As I'm sure many of you know by now, a clever programmer -- presumably with a wicked sense of humor -- wrote a tool to easily find people who do this.... and all sorts of interesting edits have been outed, with Wired adding a special feature to their site in order to simplify the process of sharing the most eggregious violations!
... and some of them are pretty bad. People at Diebold trying to remove information that calls their voting machines into question. Scientologists trying to whitewash their history. ExxonMobil trying to do the same regarding the Valdez cleanup story. People at the NSA removing references to secret surveilance programs. FoxNews editing Al Franken's entry... and the list goes on.
And if this, the Internet equivalent of a "ten car pileup", isn't drama-inducing enough, now all the major political websites are out there telling their users to start digging up dirt... and presumably voting other politically charged entries down. It's gonna get ugly.

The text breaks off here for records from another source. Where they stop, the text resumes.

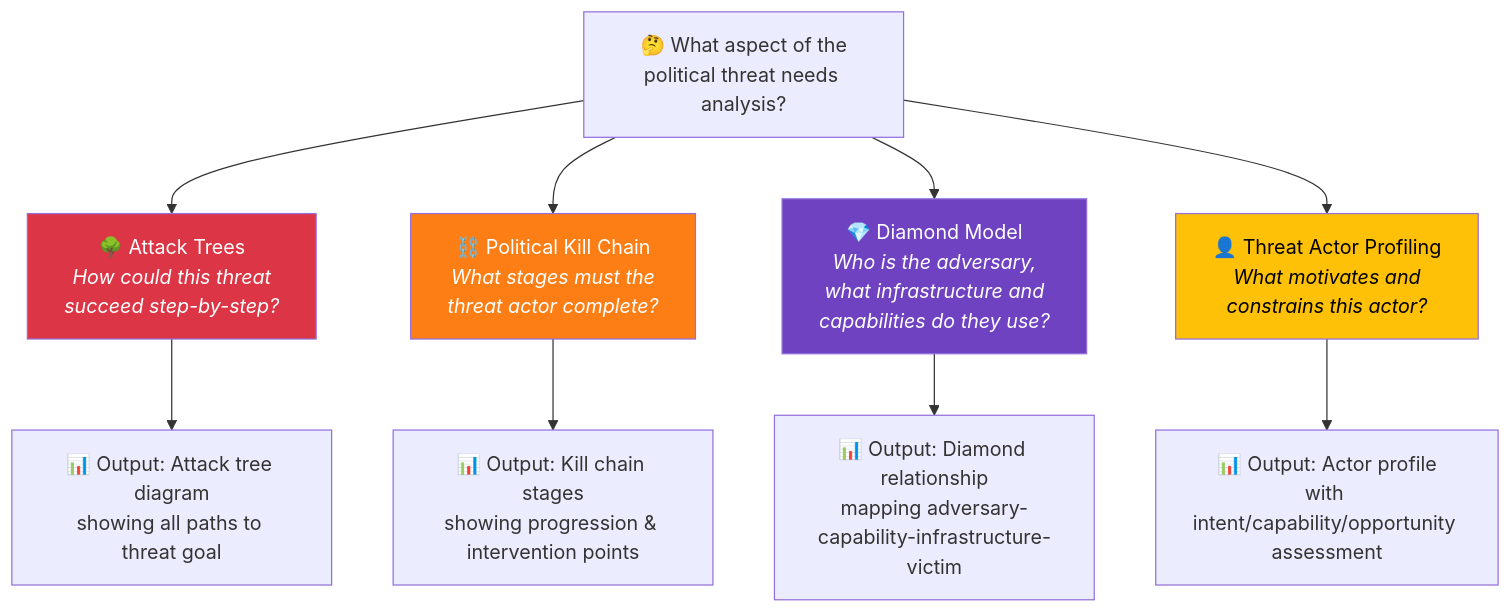
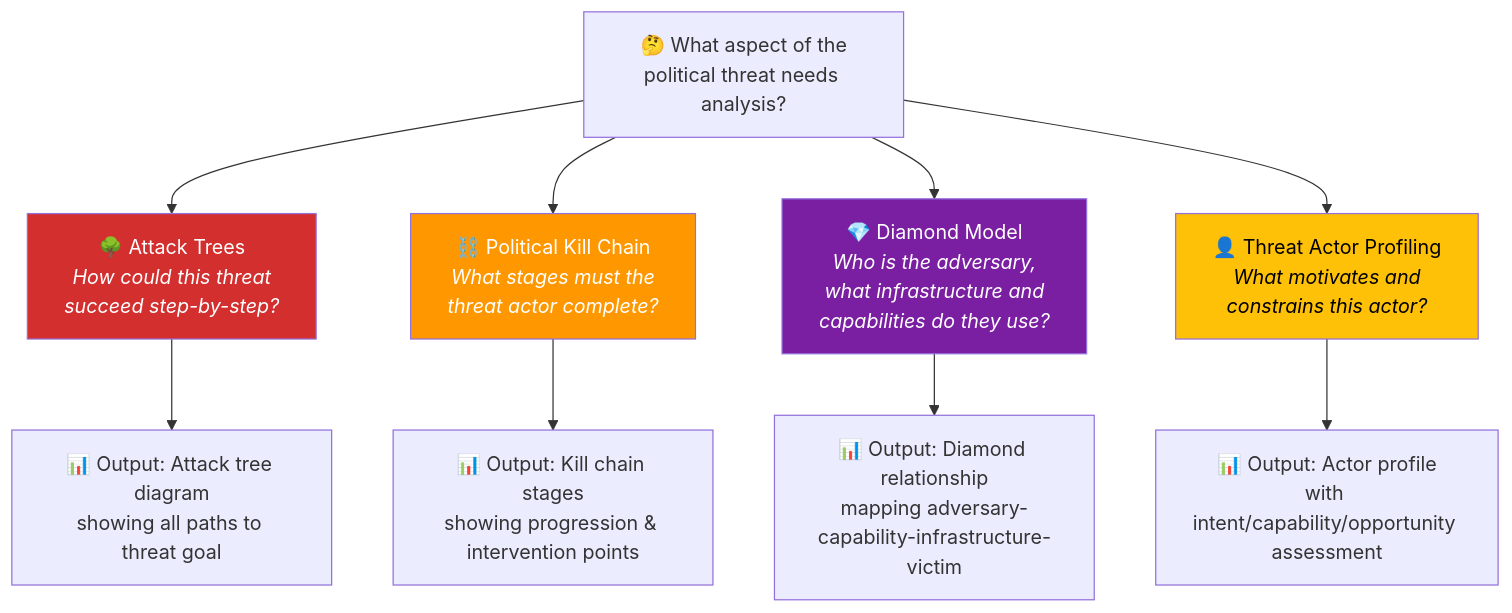
Before and after one commit to Hack23/riksdagsmonitor: the first of 11 diagrams in analysis/methodologies/political-threat-framework.md, drawn with Mermaid. The commit also changed other lines of this file and 14 other files, not shown here.

First line of the commit message:
Align analysis/ mermaid diagrams with ISMS Style Guide palette and convert SWOT to quadrantChart

````diff
--- a/analysis/methodologies/political-threat-framework.md
+++ b/analysis/methodologies/political-threat-framework.md
@@ -39,18 +39,18 @@
 ```mermaid
 flowchart TD
     Q["🤔 What aspect of the<br/>political threat needs analysis?"]
     Q --> A["🌳 Attack Trees<br/><em>How could this threat<br/>succeed step-by-step?</em>"]
     Q --> B["⛓️ Political Kill Chain<br/><em>What stages must the<br/>threat actor complete?</em>"]
     Q --> C["💎 Diamond Model<br/><em>Who is the adversary,<br/>what infrastructure and<br/>capabilities do they use?</em>"]
     Q --> E["👤 Threat Actor Profiling<br/><em>What motivates and<br/>constrains this actor?</em>"]
 
     A --> F["📊 Output: Attack tree diagram<br/>showing all paths to threat goal"]
     B --> G["📊 Output: Kill chain stages<br/>showing progression & intervention points"]
     C --> H["📊 Output: Diamond relationship<br/>mapping adversary-capability-infrastructure-victim"]
     E --> J["📊 Output: Actor profile<br/>with intent/capability/opportunity assessment"]
 
-    style A fill:#dc3545,color:#fff
-    style B fill:#fd7e14,color:#fff
-    style C fill:#6f42c1,color:#fff
-    style E fill:#ffc107,color:#000
+    style A fill:#D32F2F,color:#FFFFFF
+    style B fill:#FF9800,color:#FFFFFF
+    style C fill:#7B1FA2,color:#FFFFFF
+    style E fill:#FFC107,color:#000000
 ```
````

I have been doing a few searches myself, and after trying several different searches of previously unlisted groups and organizations, I struck paydirt, exposing someone working for the Israeli government of vandalizing the entry on the West Bank wall, and negatively slanting the main entry about Hezbollah. Frankly, it will be interesting to examine the edits by *ALL* major governments out there. Expect more updates...
Whoever thought Wikipedia could generate such excellent -- and significant -- webdrama? Makes LJ drama seem rather tame and pointless in comparison, really.